The Friersons are members of the Friends of the Georgia Museum of Art and are loyal supporters of UGA’s study abroad program in Cortona, Italy. In 2015, they received the Jere W. Morehead Award for distinguished service and support of the UGA Honors Program. In 2016, they were named State Botanical Garden of Georgia Giving Tree Tribute Distinguished Honorees.
The Friersons are UGA alumni. Ann earned a bachelor’s degree in sociology, and Joe earned a bachelor’s degree in political science.
As a partner at the law firm of Quirk & Quirk LLC, Quirk has a general law practice serving businesses and families throughout Georgia. His practice focuses on commercial litigation, real estateand landlord/tenant-related disputes; corporate formation and business transaction matters; loan workout and restructuring for financial institutions; and representation of individuals and privately held businesses. He also is a registered mediator and serves as a special master on case appointments from the court. Based on peer review, Quirk holds an AV Preeminent Rating, the highest level of professional excellence, from the Martindale-Hubbell Rating Service for both legal ability and ethical standards.
Quirk is the past chair of the Board of Trustees for Schenck School, which serves dyslexic students in Atlanta and north Georgia, and he currently serves on the Board of Trustees for the UGA Foundation as the chairman of the Nominating and Trusteeship Committee and a member of the Executive Committee.

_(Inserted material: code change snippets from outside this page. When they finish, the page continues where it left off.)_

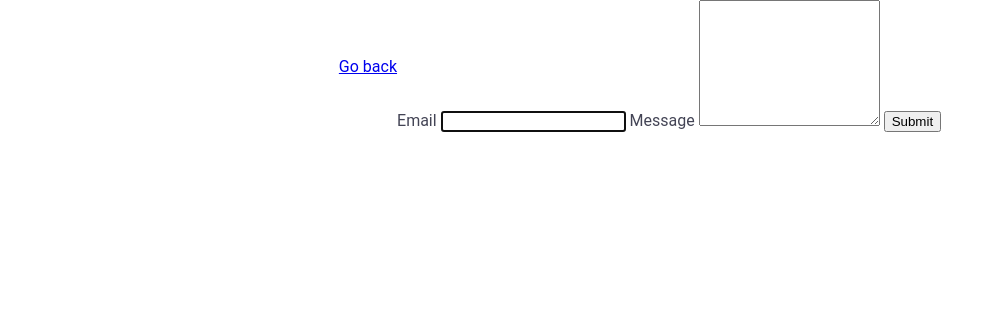
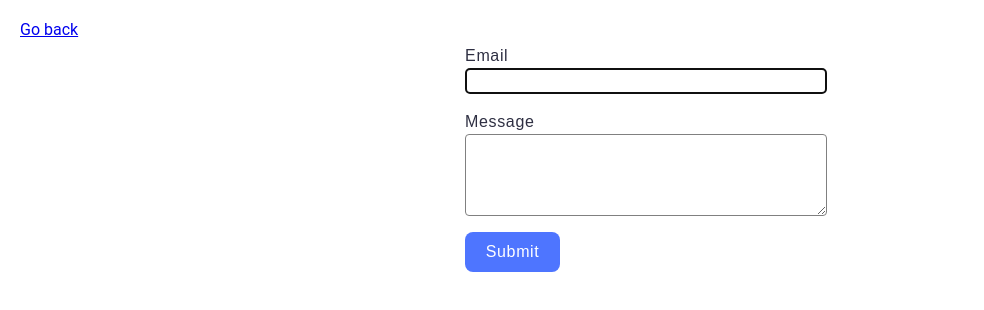
Before and after one commit to dfostakovskyi/goit-js-hw-09, a website built with Vite: page src/2-form.html in a window 1280 px wide. Shown: the whole page, without its empty margins (0-984 px from the left). Built offline with nearby package versions, Linux system fonts and the light colour scheme.

Commit message:
add stile

```diff
--- a/src/2-form.html
+++ b/src/2-form.html
@@ -3,7 +3,7 @@
   <head>
     <meta charset="UTF-8" />
     <meta name="viewport" content="width=device-width, initial-scale=1.0" />
-    <link rel="stylesheet" type="text/css" href="./css/1-gallary.css" />
+    <link rel="stylesheet" type="text/css" href="./css/form.css" />
     <title>Forma</title>
   </head>
   <body>
@@ -15,7 +15,7 @@
       </label>
       <label>
         Message
-        <textarea name="message" rows="8"></textarea>
+        <textarea name="message" rows="8"> </textarea>
       </label>
       <button type="submit">Submit</button>
     </form>
--- /dev/null
+++ b/src/css/form.css
@@ -0,0 +1,72 @@
+body {
+  background-color: #ffffff;
+  font-family: 'Roboto', sans-serif;
+  color: #434455;
+  display: flex;
+  justify-content: center;
+  align-items: flex-start;
+  height: 100vh;
+  margin: 0;
+  padding: 20px;
+}
+
+.feedback-form {
+  width: 408px;
+  padding: 24px;
+  display: flex;
+  flex-direction: column;
+  background-color: #fff;
+  margin: 0 auto;
+  align-items: flex-start;
+  border: none;
+  gap: 8px;
+  font-family: 'Montserrat', sans-serif;
+  font-weight: 400;
+  font-size: 16px;
+  line-height: 1.5;
+  letter-spacing: 0.04em;
+  color: #2e2f42;
+}
+
+.feedback-form label {
+  display: flex;
+  flex-direction: column;
+  align-items: flex-start;
+}
+
+.feedback-form input[type='email'],
+.feedback-form textarea {
+  border: 1px solid #808080;
+  border-radius: 4px;
+  width: 360px;
+  margin-bottom: 8px;
+  padding: 0;
+  font-family: 'Montserrat', sans-serif;
+  font-size: 16px;
+  line-height: 1.5;
+}
+
+.feedback-form textarea {
+  height: 80px;
+  resize: vertical;
+}
+
+.feedback-form button[type='submit'] {
+  border-radius: 8px;
+  padding: 8px 16px;
+  width: 95px;
+  height: 40px;
+  cursor: pointer;
+  background-color: #4e75ff;
+  font-family: 'Montserrat', sans-serif;
+  font-weight: 500;
+  font-size: 16px;
+  line-height: 1.5;
+  letter-spacing: 0.04em;
+  color: #fff;
+  border: none;
+}
+
+.feedback-form button[type='submit']:hover {
+  background-color: #6c8cff;
+}
```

He is the 2008 recipient of the Jere W. Morehead Award for outstanding service to the UGA Honors Program, having served on the Advisory Board from 2000 through 2012.
Quirk earned his bachelor’s degree in finance with honors in 1982 from UGA and his Juris Doctor with honors in 1987 from the UGA School of Law.
Darvill co-founded the Complex Carbohydrate Research Center with Peter Albersheim in 1985. The CCRC houses UGA’s Cancer Center as well as four federally designated centers for carbohydrate research. It garners an average of $15 million annually in research funds from federal, state, industrial and foundation sources.
At the CCRC, Darvill also directs the U.S. Department of Energy-funded Center for Plant and Microbial Complex Carbohydrates and was the UGA lead in the DOE-funded BioEnergy Science Center (2007-2018). He was elected a Fellow of the American Association for the Advancement of Science in 2010.
Darvill was the recipient of UGA’s Lothar Tresp Outstanding Honors Professor Award in 2012. In addition, he received the Outstanding Faculty Award of the UGA chapter of the Golden Key National Honor Society in 1995.
Darvill earned his bachelor’s degree in plant biology in 1973 from Wolverhampton University and his Ph.D. in plant physiology in 1976 from Aberystwyth University.
After nearly eight years of service as a Navy SEAL officer, Saddler is transitioning this fall from active duty to the Navy Reserve. His most recent assignment was director of intelligence programs on the National Security Council, where he managed the development, approval and oversight of the nation’s special missions and sensitive activities.
Prior to joining the Navy, Saddler earned graduate degrees in international affairs and Persian studies and worked for the FBI at the National Counterterrorism Center under the FBI Scholastic Honors Internship Program. He is a recipient of the NSEP Boren Fellowship, which sent him to Dushanbe, Tajikistan, to study Persian-Farsi for an academic year. Before his graduate studies, Saddler worked for IBM Corp. in New York City.
While at UGA, Saddler was a Leonard Leadership Scholar in the Terry College of Business, where he earned a bachelor’s degree in economics. He served as Student Government Association president, Interfraternity Council president and was Homecoming king. He is a member of Phi Gamma Delta fraternity and was inducted into Blue Key Honor Society, Gridiron, Sphinx and the Order of the Greek Horsemen.